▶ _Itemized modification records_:
..........
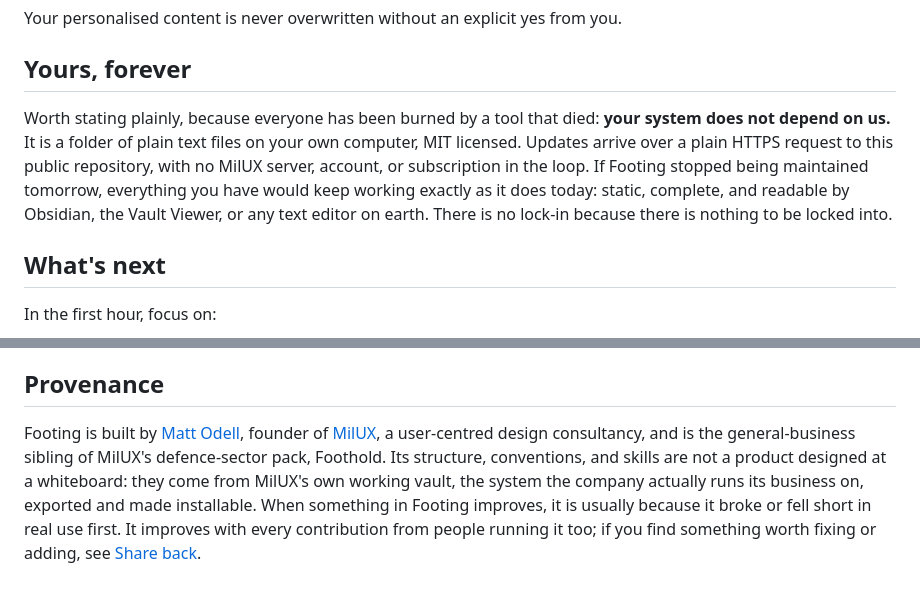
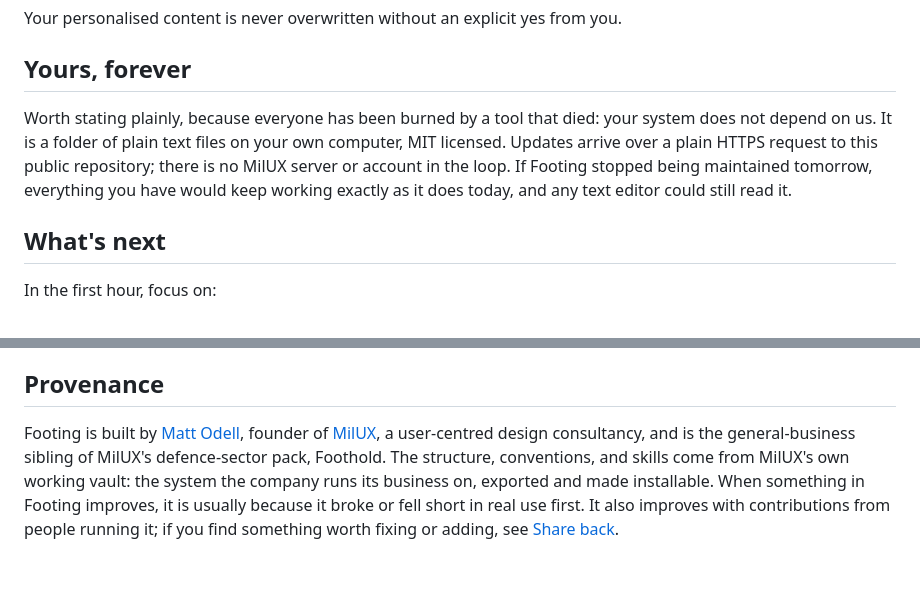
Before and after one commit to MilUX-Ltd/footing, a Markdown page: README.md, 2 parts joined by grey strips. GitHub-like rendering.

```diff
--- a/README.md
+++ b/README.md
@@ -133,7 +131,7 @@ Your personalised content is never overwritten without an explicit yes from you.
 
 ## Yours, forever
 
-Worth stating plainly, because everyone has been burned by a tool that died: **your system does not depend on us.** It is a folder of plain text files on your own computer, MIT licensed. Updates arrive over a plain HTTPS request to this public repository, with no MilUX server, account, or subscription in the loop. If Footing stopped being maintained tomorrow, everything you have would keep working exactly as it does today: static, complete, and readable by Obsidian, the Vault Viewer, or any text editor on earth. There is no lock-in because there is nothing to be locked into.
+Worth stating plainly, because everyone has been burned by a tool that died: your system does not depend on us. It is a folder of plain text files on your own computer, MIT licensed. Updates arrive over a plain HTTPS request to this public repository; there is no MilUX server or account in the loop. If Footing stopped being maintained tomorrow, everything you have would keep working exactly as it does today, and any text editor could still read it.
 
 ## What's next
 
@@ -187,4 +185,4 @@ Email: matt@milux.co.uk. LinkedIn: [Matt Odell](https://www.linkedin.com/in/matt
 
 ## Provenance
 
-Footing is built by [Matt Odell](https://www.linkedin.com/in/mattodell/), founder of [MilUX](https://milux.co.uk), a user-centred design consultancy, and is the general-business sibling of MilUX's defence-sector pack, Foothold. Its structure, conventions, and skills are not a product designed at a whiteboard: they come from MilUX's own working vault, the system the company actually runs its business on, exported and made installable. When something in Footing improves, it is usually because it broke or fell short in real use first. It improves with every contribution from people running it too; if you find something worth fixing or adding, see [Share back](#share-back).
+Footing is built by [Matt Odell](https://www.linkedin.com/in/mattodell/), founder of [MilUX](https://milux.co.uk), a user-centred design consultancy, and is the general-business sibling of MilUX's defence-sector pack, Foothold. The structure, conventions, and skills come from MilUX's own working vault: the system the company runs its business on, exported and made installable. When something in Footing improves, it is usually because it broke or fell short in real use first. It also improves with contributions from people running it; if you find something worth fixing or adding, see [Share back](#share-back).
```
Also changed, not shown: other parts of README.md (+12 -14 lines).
..........
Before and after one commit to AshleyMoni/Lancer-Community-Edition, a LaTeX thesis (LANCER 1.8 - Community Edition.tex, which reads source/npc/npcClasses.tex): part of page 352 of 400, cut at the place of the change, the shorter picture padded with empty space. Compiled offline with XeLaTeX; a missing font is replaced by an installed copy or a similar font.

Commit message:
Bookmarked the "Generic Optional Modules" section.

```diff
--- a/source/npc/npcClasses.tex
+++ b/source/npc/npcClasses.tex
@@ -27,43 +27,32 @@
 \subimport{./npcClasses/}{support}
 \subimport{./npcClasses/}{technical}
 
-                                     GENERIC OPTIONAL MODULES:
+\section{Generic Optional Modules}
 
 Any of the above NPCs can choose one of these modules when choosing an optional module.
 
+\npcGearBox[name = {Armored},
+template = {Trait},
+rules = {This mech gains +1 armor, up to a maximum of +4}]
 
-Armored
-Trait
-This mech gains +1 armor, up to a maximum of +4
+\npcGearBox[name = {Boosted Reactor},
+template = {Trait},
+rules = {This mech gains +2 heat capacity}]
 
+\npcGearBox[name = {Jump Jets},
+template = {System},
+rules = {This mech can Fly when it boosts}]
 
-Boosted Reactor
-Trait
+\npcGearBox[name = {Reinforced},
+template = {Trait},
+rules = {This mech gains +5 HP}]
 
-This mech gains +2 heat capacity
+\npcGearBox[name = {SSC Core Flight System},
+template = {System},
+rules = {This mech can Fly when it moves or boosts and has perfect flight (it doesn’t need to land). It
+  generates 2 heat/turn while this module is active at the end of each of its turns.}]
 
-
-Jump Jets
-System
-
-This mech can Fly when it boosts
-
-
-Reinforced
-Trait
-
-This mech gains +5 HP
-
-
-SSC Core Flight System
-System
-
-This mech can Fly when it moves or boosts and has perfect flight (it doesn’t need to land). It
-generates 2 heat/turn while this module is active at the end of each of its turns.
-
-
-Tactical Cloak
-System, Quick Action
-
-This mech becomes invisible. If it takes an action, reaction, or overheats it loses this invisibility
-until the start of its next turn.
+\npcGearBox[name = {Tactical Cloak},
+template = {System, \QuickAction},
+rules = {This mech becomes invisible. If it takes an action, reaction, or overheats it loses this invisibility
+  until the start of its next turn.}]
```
..........
▶ _WHAT TO WORK ON_:
The expected answer is every line in the data above that carries the string "generates".

▶ _EXERCISE RESPONSE_:
+  generates 2 heat/turn while this module is active at the end of each of its turns.}]
-generates 2 heat/turn while this module is active at the end of each of its turns.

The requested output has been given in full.